What can we say about all these institutions and experiences? Meritocracy, or the idea that people gain things, are chosen or selected based on their merit is something that is not seen much in society. The idea that if a person works hard or studies hard and they will get what they deserve has been shown in these statistics and their examples that this is not always the case.
Whether it is black school students being institutionally failed, or black and other minority groups having higher rates of unemployment, underemployment and vastly lower rates of pay and sometimes even recognition; it suggests a lack of fairness and removal of equal opportunity.
What can be done about this is firstly an understanding and recognition of this at a personal, team and organisational level, that ‘the best person for the job, often does not even get a look in.
How to create a true meritocracy at work
Things like blind recruitment can allow people to ‘get through the door’ but what happens when they are there? What about middle and senior management levels, now representative are they?
- Diversity audits. Who have you got in your organisation and what positions are they in? this question will give you a better understanding of what diversity looks like in your organisation. Then if it looks uneven, being able to have a baseline is helpful to assess what could be done and where.
- Analysing pay and appraisal data will enable organisations to understand where disparities are. Ethnicity pay gaps are one of the things that an organisation can use to see if and where differences are. Another thing is to look at the differences in how people’s appraisals are completed in your organisation and how different people have been rated. If there is a universal scoring system, then analysing these scores looking at demographic data can really reveal disparities in manager and teamwork evaluations.
- Listening to minority employees will also support your quantitative data and help develop a more accurate picture of what’s going on. It’s one thing seeing data on paper but hearing people’s experiences of what it’s like to actually work in an organisation helps to understand themes and lived experiences. Getting an external organisation like a consultancy to do this might help people feel comfortable to share without feeling like they will be targeted for speaking their mind afterward.
- Consistent and current diversity and training consulted by external organisations and adapted to the organisational context. This can really bring about a shared understanding about what and how diversity and inclusion manifest in society and the workplace. The reason why external organisations might be better is that there are specialists who are well equipped to design and facilitate workshops in a well-rounded way.

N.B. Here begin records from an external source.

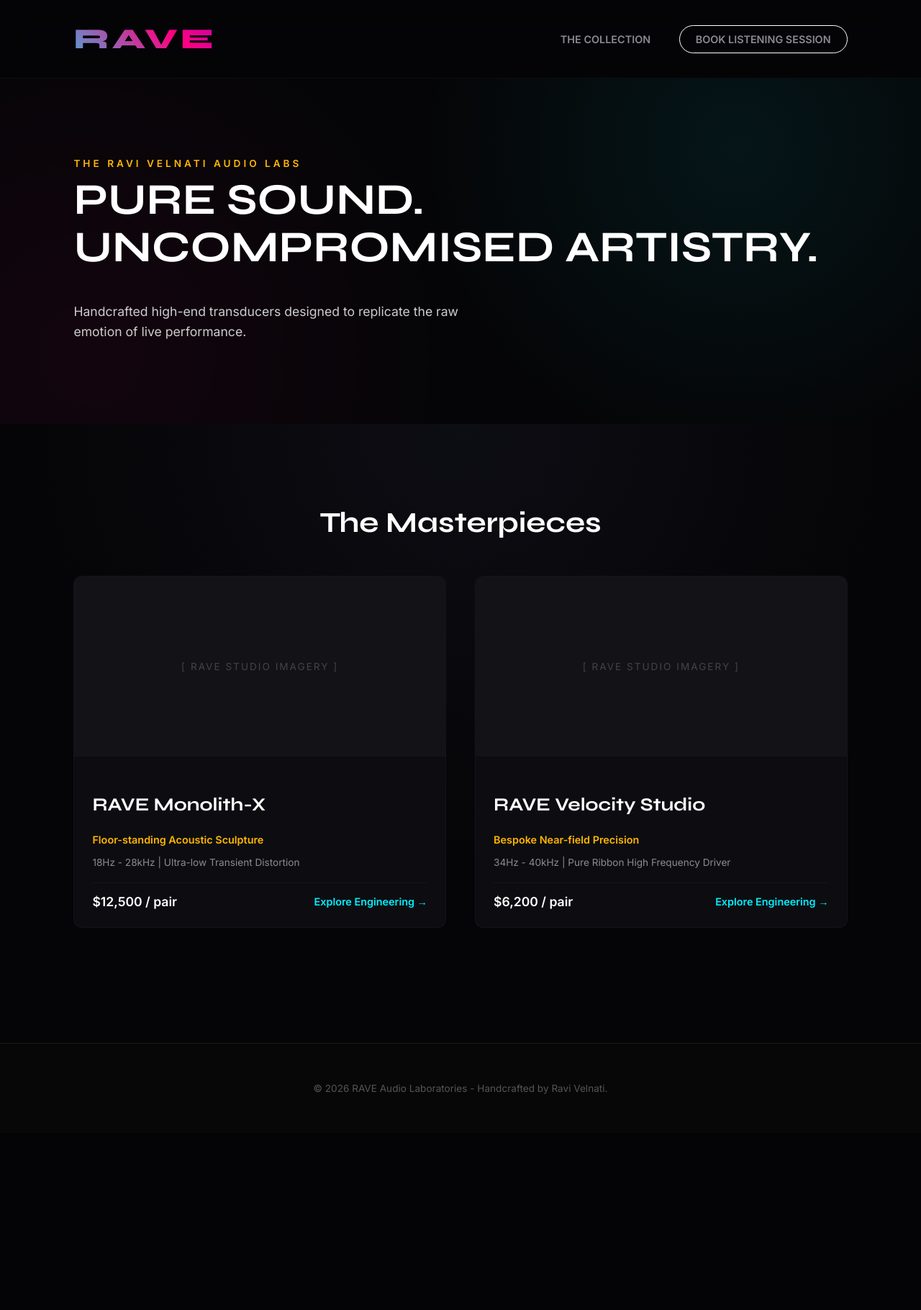
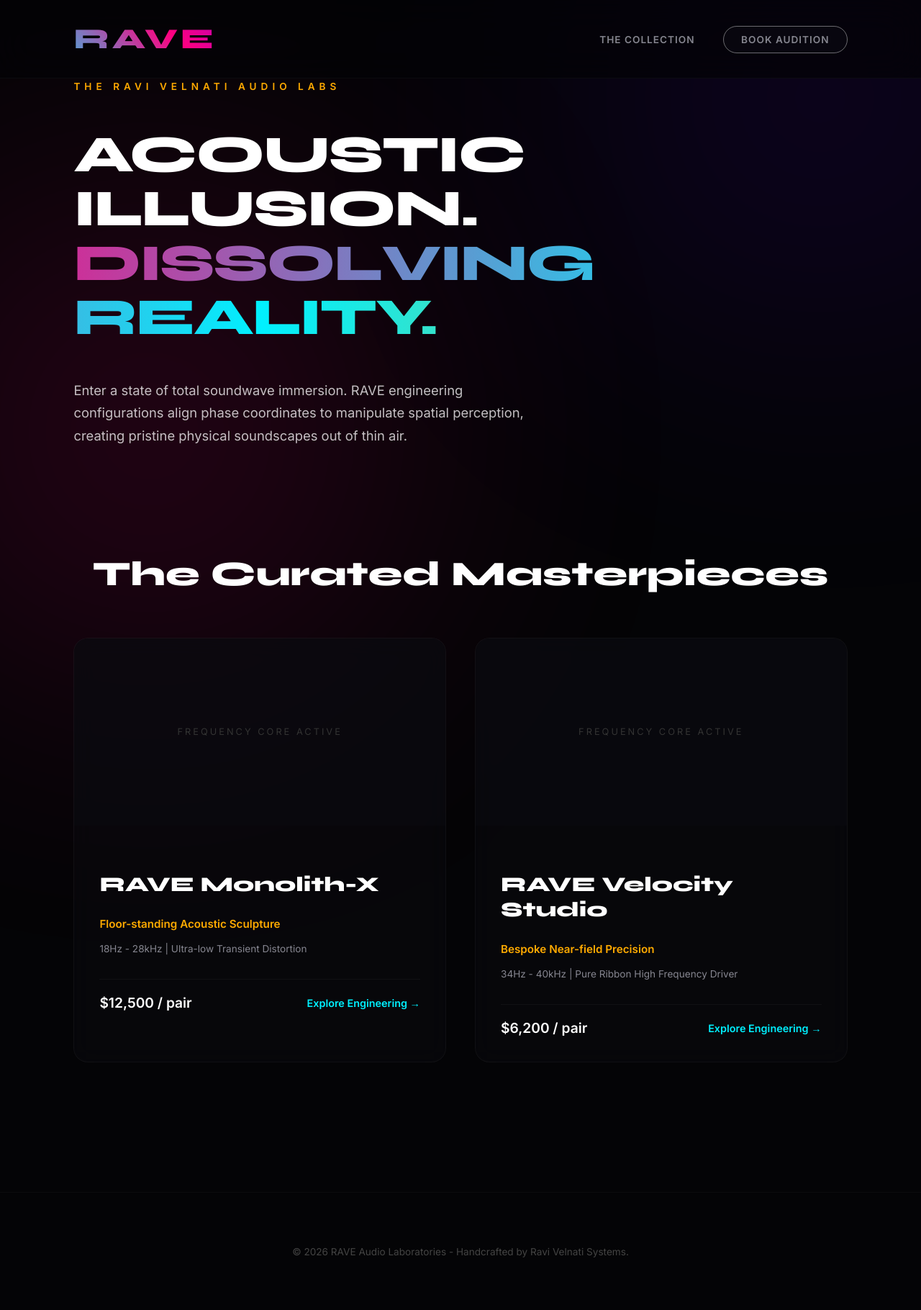
Before and after one commit to Sai-code-glitch/rave_audio, a Flask app: page / in a window 1280 px wide. Shown: the whole page at 72% size. Before the commit the page ends 1520 px from the top, so only its background shows below. Run offline with Flask 3, Linux system fonts and the light colour scheme; data comes from the database, SQL or seed files in the repository.

Commit message:
Acoustic Illusion Core Upgrade: Fluid sub-bass plasma blobs and glassmorphic spatial routing integrated.

```diff
--- a/app.py
+++ b/app.py
@@ -1,15 +1,13 @@
-from flask import Flask, render_template, request, redirect, url_for, flash
+from flask import Flask, render_template, request, redirect, url_for
 from flask_sqlalchemy import SQLAlchemy
 
 app = Flask(__name__)
-# Configurations for security and database persistence
 app.config['SECRET_KEY'] = 'rave_secret_acoustic_encryption_key'
 app.config['SQLALCHEMY_DATABASE_URI'] = 'sqlite:///rave_laboratory.db'
 app.config['SQLALCHEMY_TRACK_MODIFICATIONS'] = False
 
 db = SQLAlchemy(app)
 
-# Database Schema Model for RAVE Speakers Inventory
 class Speaker(db.Model):
     id = db.Column(db.Integer, primary_key=True)
     name = db.Column(db.String(100), nullable=False)
@@ -19,7 +17,6 @@ class Speaker(db.Model):
     cabinet_finish = db.Column(db.String(200), nullable=False)
     description = db.Column(db.Text, nullable=False)
 
-# Database Schema Model for Client Listening Room Inquiries
 class Booking(db.Model):
     id = db.Column(db.Integer, primary_key=True)
     client_name = db.Column(db.String(100), nullable=False)
@@ -27,20 +24,16 @@ class Booking(db.Model):
     preferred_date = db.Column(db.String(50), nullable=False)
     notes = db.Column(db.Text, nullable=True)
 
-# Main Homepage Route
 @app.route('/')
 def index():
-    # Pull items dynamically out of our local SQLite database layout
     all_speakers = Speaker.query.all()
     return render_template('index.html', products=all_speakers)
 
-# ADVANCEMENT 2: Dynamic Routing Engine for Individual Product Detail Pages
 @app.route('/product/<int:speaker_id>')
 def product_detail(speaker_id):
     speaker = Speaker.query.get_or_404(speaker_id)
     return render_template('product.html', speaker=speaker)
 
-# ADVANCEMENT 3: Listening Session Post Handler & Client Intake Engine
 @app.route('/book', methods=['GET', 'POST'])
 def book_session():
     if request.method == 'POST':
@@ -55,15 +48,12 @@ def book_session():
             db.session.commit()
             return render_template('success.html', name=request.form['name'])
         except Exception as e:
-            return f"An operational error occurred handling database stream: {e}"
-
+            return f"Operational Error: {e}"
     return render_template('book.html')
 
-# Core CLI initialization setup command loop to build DB schemas dynamically
 def initialize_database_data():
     with app.app_context():
         db.create_all()
-        # Seed the database only if empty
         if Speaker.query.count() == 0:
             monolith = Speaker(
                 name="RAVE Monolith-X",
@@ -71,7 +61,7 @@ def initialize_database_data():
                 price="$12,500 / pair",
                 frequency_specs="18Hz - 28kHz | Ultra-low Transient Distortion",
                 cabinet_finish="Hand-selected African Wenge Wood / Carbon Structural Composites",
-                description="Engineered by Ravi Velnati Audio Labs. The Monolith-X sets an unprecedented benchmark in standard three-way loudspeaker architecture, using complex mathematical phase-alignment models."
+                description="Engineered by Ravi Velnati Audio Labs. The Monolith-X sets an unprecedented benchmark in standard three-way loudspeaker architecture."
             )
             velocity = Speaker(
                 name="RAVE Velocity Studio",
@@ -79,7 +69,7 @@ def initialize_database_data():
                 price="$6,200 / pair",
                 frequency_specs="34Hz - 40kHz | Pure Ribbon High Frequency Driver",
                 cabinet_finish="14-layer High-Gloss Italian Mirror-Matched Lacquer",
-                description="Designed specifically for critical spatial engineering and luxury audiophile listening environments where soundstage width and phase coherency cannot be compromised."
+                description="Designed specifically for critical spatial engineering and luxury audiophile listening environments."
             )
             db.session.add_all([monolith, velocity])
             db.session.commit()
--- a/static/css/style.css
+++ b/static/css/style.css
@@ -1,37 +1,133 @@
 :root {
-    --bg-obsidian: #050507;
-    --card-dark: #0d0d11;
+    --bg-obsidian: #040406;
+    --card-dark: rgba(13, 13, 18, 0.4);
     --text-pure: #ffffff;
-    --text-muted: #8a8a93;
+    --text-muted: #868690;
+
+    /* Iridescent Energy Wave Core Colors */
     --psy-neon-cyan: #00f0ff;
     --psy-magenta: #ff007f;
-    --psy-deep-purple: #7000ff;
-    --psy-liquid-gold: #ffb700;
+    --psy-deep-purple: #6200ff;
+    --psy-liquid-gold: #ffaa00;
 }
-html { scroll-behavior: smooth; }
-body { background-color: var(--bg-obsidian); color: var(--text-pure); font-family: 'Inter', sans-serif; margin: 0; padding: 0; overflow-x: hidden; }
-.logo { font-family: 'Syne', sans-serif; font-size: 2.5rem; font-weight: 800; letter-spacing: 4px; background: linear-gradient(45deg, var(--psy-neon-cyan), var(--psy-magenta), var(--psy-deep-purple), var(--psy-liquid-gold)); background-size: 300% 300%; -webkit-background-clip: text; -webkit-text-fill-color: transparent; animation: chromaticFluid 8s ease infinite; transition: transform 0.4s; cursor: pointer; display: inline-block; }
-.logo:hover { transform: scale(1.08) skewX(-4deg); letter-spacing: 8px; }
+
+html {
+    scroll-behavior: smooth;
+    background-color: var(--bg-obsidian);
+}
+
+body {
+    background-color: var(--bg-obsidian);
+    color: var(--text-pure);
+    font-family: 'Inter', sans-serif;
+    margin: 0; padding: 0;
+    overflow-x: hidden;
+}
+
+/* ADVANCEMENT 1: IMMERSIVE BACKGROUND FREQUENCY BLOBS */
+.acoustic-blob {
+    position: fixed;
+    border-radius: 50%;
+    filter: blur(140px);
+    z-index: 1;
+    opacity: 0.12;
+    pointer-events: none;
+    transition: all 0.5s ease;
+}
+.blob-one {
+    width: 500px; height: 500px;
+    background: var(--psy-deep-purple);
+    top: -10%; right: -5%;
+    animation: subBassPulse 12s ease-in-out infinite alternate;
+}
+.blob-two {
+    width: 600px; height: 600px;
+    background: var(--psy-magenta);
+    bottom: -15%; left: -10%;
+    animation: subBassPulse 18s ease-in-out infinite alternate-reverse;
+}
+@keyframes subBassPulse {
+    0% { transform: scale(1) translate(0px, 0px); filter: blur(140px); }
+    50% { transform: scale(1.2) translate(40px, -30px); filter: blur(170px); opacity: 0.16; }
+    100% { transform: scale(0.9) translate(-20px, 50px); filter: blur(120px); }
+}
+
+/* UNIFIED GLASSMORPHIC NAVBAR */
+.navbar {
+    display: flex;
+    justify-content: space-between;
+    padding: 30px 8%;
+    align-items: center;
+    position: sticky; top: 0;
+    background: rgba(4, 4, 6, 0.7);
+    backdrop-filter: blur(25px);
+    -webkit-backdrop-filter: blur(25px);
+    z-index: 100;
+    border-bottom: 1px solid rgba(255, 255, 255, 0.03);
+}
+
+.logo {
+    font-family: 'Syne', sans-serif; font-size: 2.5rem; font-weight: 800; letter-spacing: 4px;
+    background: linear-gradient(45deg, var(--psy-neon-cyan), var(--psy-magenta), var(--psy-deep-purple), var(--psy-liquid-gold));
+    background-size: 300% 300%; -webkit-background-clip: text; -webkit-text-fill-color: transparent;
+    animation: chromaticFluid 8s ease infinite; transition: transform 0.4s; cursor: pointer; display: inline-block;
+}
+.logo:hover { transform: scale(1.08) skewX(-4deg); letter-spacing: 7px; }
 @keyframes chromaticFluid { 0% { background-position: 0% 50%; } 50% { background-position: 100% 50%; } 100% { background-position: 0% 50%; } }
-.navbar { display: flex; justify-content: space-between; padding: 30px 8%; align-items: center; position: sticky; top: 0; background: rgba(5, 5, 7, 0.85); backdrop-filter: blur(20px); -webkit-backdrop-filter: blur(20px); z-index: 100; border-bottom: 1px solid rgba(255, 255, 255, 0.03); }
-.nav-links a { color: var(--text-muted); text-decoration: none; margin-left: 35px; font-size: 0.9rem; font-weight: 600; text-transform: uppercase; transition: color 0.3s; }
-.nav-links a:hover { color: #fff; text-shadow: 0 0 10px var(--psy-neon-cyan); }
-.cta-btn { border: 1px solid #fff; padding: 10px 22px; border-radius: 50px; }
-.hero-section { height: 60vh; display: flex; align-items: center; padding: 0 8%; background: radial-gradient(circle at 80% 20%, rgba(0, 240, 255, 0.07) 0%, transparent 40%), radial-gradient(circle at 10% 80%, rgba(255, 0, 127, 0.06) 0%, transparent 40%), var(--bg-obsidian); }
-.brand-subtext { color: var(--psy-liquid-gold); letter-spacing: 4px; font-weight: bold; font-size: 0.85rem; margin-bottom: 10px; }
-.hero-content h1 { font-family: 'Syne', sans-serif; font-size: 3.8rem; line-height: 1.1; margin-top: 10px; }
-.hero-description { color: rgba(255, 255, 255, 0.8); max-width: 600px; margin-top: 15px; font-size: 1.1rem; line-height: 1.6; }
-.showroom-section { padding: 80px 8%; background: radial-gradient(circle at 50% 0%, #0d0d14 0%, var(--bg-obsidian) 60%); }
-.section-title { font-family: 'Syne', sans-serif; font-size: 2.5rem; text-align: center; margin-bottom: 50px; }
+
+.nav-links a { color: var(--text-muted); text-decoration: none; margin-left: 35px; font-size: 0.85rem; font-weight: 600; letter-spacing: 1px; text-transform: uppercase; transition: all 0.3s; }
+.nav-links a:hover { color: #fff; text-shadow: 0 0 12px var(--psy-neon-cyan); }
+.cta-btn { border: 1px solid rgba(255,255,255,0.4); padding: 10px 24px; border-radius: 50px; background: rgba(255,255,255,0.02); backdrop-filter: blur(5px); }
+.cta-btn:hover { background: linear-gradient(45deg, var(--psy-magenta), var(--psy-deep-purple)); border-color: transparent; box-shadow: 0 0 20px rgba(255,0,127,0.3); transform: translateY(-2px); }
+
+/* HERO SETUP WITH RADIAL TRANSPARENCY SHIFTING */
+.hero-section { height: 65vh; display: flex; align-items: center; padding: 0 8%; position: relative; z-index: 5; }
+
+/* ADVANCEMENT 2: KINETIC ACOUSTIC RESONANCE HEADERS */
+.resonance-header { font-family: 'Syne', sans-serif; font-size: 4.5rem; font-weight: 800; line-height: 1.05; letter-spacing: -2px; transition: transform 0.3s ease; }
+.resonance-header:hover { transform: scale(1.01) rotateX(2deg); }
+.chromatic-text { color: transparent; background: linear-gradient(90deg, var(--psy-magenta), var(--psy-neon-cyan), var(--psy-liquid-gold)); -webkit-background-clip: text; animation: waveDistort 6s linear infinite; background-size: 200% auto; }
+@keyframes waveDistort { 0% { background-position: 0% center; } 100% { background-position: 200% center; } }
+
+.brand-subtext { color: var(--psy-liquid-gold); letter-spacing: 6px; font-weight: bold; font-size: 0.85rem; margin-bottom: 12px; }
+.hero-description { color: rgba(255, 255, 255, 0.75); max-width: 650px; margin-top: 20px; font-size: 1.15rem; line-height: 1.7; }
+
+/* ADVANCEMENT 3 & 4: HOLOGRAPHIC HETERODYNE CONSOLE CARDS */
+.showroom-section { padding: 100px 8%; position: relative; z-index: 5; }
+.section-title { font-family: 'Syne', sans-serif; font-size: 3rem; font-weight: 800; text-align: center; margin-bottom: 60px; }
 .product-grid { display: flex; gap: 40px; }
-.product-card { background: var(--card-dark); border: 1px solid rgba(255, 255, 255, 0.03); border-radius: 12px; flex: 1; overflow: hidden; transition: transform 0.4s, border-color 0.4s; }
-.product-card:hover { transform: translateY(-6px); border-color: var(--psy-neon-cyan); }
-.product-image-placeholder { height: 250px; background: #131317; display: flex; align-items: center; justify-content: center; color: #444; font-size: 0.85rem; letter-spacing: 2px; }
-.product-info { padding: 25px; }
-.product-info h3 { font-size: 1.6rem; font-family: 'Syne', sans-serif; }
-.tagline { color: var(--psy-liquid-gold); font-size: 0.9rem; margin: 5px 0 15px 0; font-weight: 600; }
-.specs { color: var(--text-muted); font-size: 0.85rem; }
-.card-footer { margin-top: 20px; padding-top: 15px; border-top: 1px solid rgba(255, 255, 255, 0.04); display: flex; justify-content: space-between; align-items: center; }
-.price { font-weight: bold; font-size: 1.1rem; }
-.view-details { color: var(--psy-neon-cyan); text-decoration: none; font-size: 0.9rem; font-weight: bold; transition: color 0.3s; }
-.view-details:hover { color: var(--psy-magenta); }
+
+.product-card {
+    background: var(--card-dark);
+    border: 1px solid rgba(255, 255, 255, 0.04);
+    border-radius: 20px; flex: 1; overflow: hidden;
+    backdrop-filter: blur(15px); -webkit-backdrop-filter: blur(15px);
+    transition: all 0.5s cubic-bezier(0.165, 0.84, 0.44, 1);
+}
+.product-card:hover {
+    transform: translateY(-10px) scale(1.02);
+    border-color: rgba(0, 240, 255, 0.4);
+    box-shadow: 0 30px 60px rgba(0,0,0,0.6), 0 0 30px rgba(0,240,255,0.1);
+}
+
+.product-image-placeholder { height: 260px; background: rgba(10,10,15,0.6); display: flex; align-items: center; justify-content: center; color: #333; font-size: 0.8rem; letter-spacing: 3px; position: relative; overflow: hidden; }
+.laser-sweep { position: absolute; top: 0; left: -100%; width: 50%; height: 100%; background: linear-gradient(90deg, transparent, rgba(255,0,127,0.15), transparent); transform: skewX(-25deg); animation: dynamicLaser 7s infinite linear; }
+@keyframes dynamicLaser { 0% { left: -100%; } 30% { left: 150%; } 100% { left: 150%; } }
+
+.product-info { padding: 35px; }
+.product-info h3 { font-size: 1.8rem; font-family: 'Syne', sans-serif; font-weight: 800; }
+.tagline { color: var(--psy-liquid-gold); font-size: 0.95rem; margin: 6px 0 15px 0; font-weight: 600; }
+.specs { color: var(--text-muted); font-size: 0.85rem; line-height: 1.6; }
+.card-footer { margin-top: 30px; padding-top: 20px; border-top: 1px solid rgba(255, 255, 255, 0.04); display: flex; justify-content: space-between; align-items: center; }
+.price { font-weight: bold; font-size: 1.2rem; }
+.view-details { color: var(--psy-neon-cyan); text-decoration: none; font-size: 0.9rem; font-weight: bold; transition: all 0.3s; }
+.view-details:hover { color: var(--psy-magenta); transform: translateX(5px); }
+
+/* HOLOGRAPHIC INTAKE MATRIX FORM */
+.glass-form { background: rgba(13, 13, 18, 0.4); backdrop-filter: blur(25px); -webkit-backdrop-filter: blur(25px); padding: 50px; border: 1px solid rgba(255,255,255,0.04); border-radius: 16px; }
+.form-group { margin-bottom: 25px; }
+.form-group label { display: block; margin-bottom: 10px; font-size: 0.85rem; font-weight: 600; color: var(--text-muted); letter-spacing: 1px; text-transform: uppercase; }
+.form-group input, .form-group textarea { width: 100%; background: rgba(5,5,7,0.6); border: 1px solid rgba(255,255,255,0.08); padding: 14px; border-radius: 6px; color: #fff; font-size: 1rem; transition: border-color 0.3s; font-family: 'Inter', sans-serif; }
+.form-group input:focus, .form-group textarea:focus { outline: none; border-color: var(--psy-neon-cyan); box-shadow: 0 0 10px rgba(0,240,255,0.1); }
+.submit-btn { width: 100%; background: #fff; color: #000; font-weight: bold; border: none; padding: 16px; border-radius: 6px; cursor: pointer; font-size: 1rem; text-transform: uppercase; letter-spacing: 1px; transition: all 0.4s; }
+.submit-btn:hover { background: linear-gradient(45deg, var(--psy-neon-cyan), var(--psy-deep-purple)); color: #fff; box-shadow: 0 0 20px rgba(0,240,255,0.3); }
--- a/templates/index.html
+++ b/templates/index.html
@@ -1,22 +1,23 @@
 {% extends 'layout.html' %}
-{% block title %}RAVE | Pristine Sound by Ravi Velnati{% endblock %}
+{% block title %}RAVE | Acoustic Illusion by Ravi Velnati{% endblock %}
 
 {% block content %}
 <header class="hero-section">
     <div class="hero-content">
         <p class="brand-subtext">THE RAVI VELNATI AUDIO LABS</p>
-        <h1>PURE SOUND.<br>UNCOMPROMISED ARTISTRY.</h1>
-        <p class="hero-description">Handcrafted high-end transducers designed to replicate the raw emotion of live performance.</p>
+        <h1 class="resonance-header">ACOUSTIC ILLUSION.<br><span class="chromatic-text">DISSOLVING REALITY.</span></h1>
+        <p class="hero-description">Enter a state of total soundwave immersion. RAVE engineering configurations align phase coordinates to manipulate spatial perception, creating pristine physical soundscapes out of thin air.</p>
     </div>
 </header>
 
 <section id="collection" class="showroom-section">
-    <h2 class="section-title">The Masterpieces</h2>
+    <h2 class="section-title">The Curated Masterpieces</h2>
     <div class="product-grid">
         {% for product in products %}
         <div class="product-card">
             <div class="product-image-placeholder">
-                <span>[ RAVE STUDIO IMAGERY ]</span>
+                <div class="laser-sweep"></div>
+                <span>FREQUENCY CORE ACTIVE</span>
             </div>
             <div class="product-info">
                 <h3>{{ product.name }}</h3>
--- a/templates/layout.html
+++ b/templates/layout.html
@@ -3,16 +3,19 @@
 <head>
     <meta charset="UTF-8">
     <meta name="viewport" content="width=device-width, initial-scale=1.0">
-    <title>{% block title %}RAVE | Premium Sound Systems{% endblock %}</title>
-    <link rel="stylesheet" href="{{ url_for('static', filename='css/style.css') }}">
+    <title>{% block title %}RAVE | Acoustic Illusion{% endblock %}</title>
+    <link rel="stylesheet" href="{{ url_for('static', filename='css/style.css') }}?v=ACOUSTIC_ILLUSION_v2">
     <link href="https://fonts.googleapis.com/css2?family=Inter:wght@300;400;600&family=Syne:wght@700;800&display=swap" rel="stylesheet">
 </head>
 <body>
+    <div class="acoustic-blob blob-one"></div>
+    <div class="acoustic-blob blob-two"></div>
+
     <nav class="navbar">
         <div class="logo"><a href="/" style="text-decoration:none; color:inherit;">RAVE</a></div>
         <div class="nav-links">
             <a href="/#collection">The Collection</a>
-            <a href="/book" class="cta-btn">Book Listening Session</a>
+            <a href="/book" class="cta-btn">Book Audition</a>
         </div>
     </nav>
 
@@ -20,8 +23,8 @@
         {% block content %}{% endblock %}
     </main>
 
-    <footer style="padding: 40px 8%; background: #070708; border-top: 1px solid #1c1c1f; text-align: center; color: #555; font-size: 0.85rem; margin-top: 80px;">
-        <p>&copy; 2026 RAVE Audio Laboratories - Handcrafted by Ravi Velnati.</p>
+    <footer style="padding: 60px 8%; background: rgba(5,5,7,0.8); backdrop-filter: blur(10px); border-top: 1px solid rgba(255,255,255,0.03); text-align: center; color: #444; font-size: 0.85rem; margin-top: 80px; position: relative; z-index: 5;">
+        <p>&copy; 2026 RAVE Audio Laboratories - Handcrafted by Ravi Velnati Systems.</p>
     </footer>
 </body>
 </html>
```
Also changed, not shown: templates/book.html (+18 -20 lines), templates/product.html (+12 -27 lines), templates/success.html (+4 -5 lines).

- In schools and universities, analyse grades, coursework and exams of minority groups. Understand the impact of stagnant, hard to relate to curriculums. These things can help understand the attainment gap in schools and education establishments.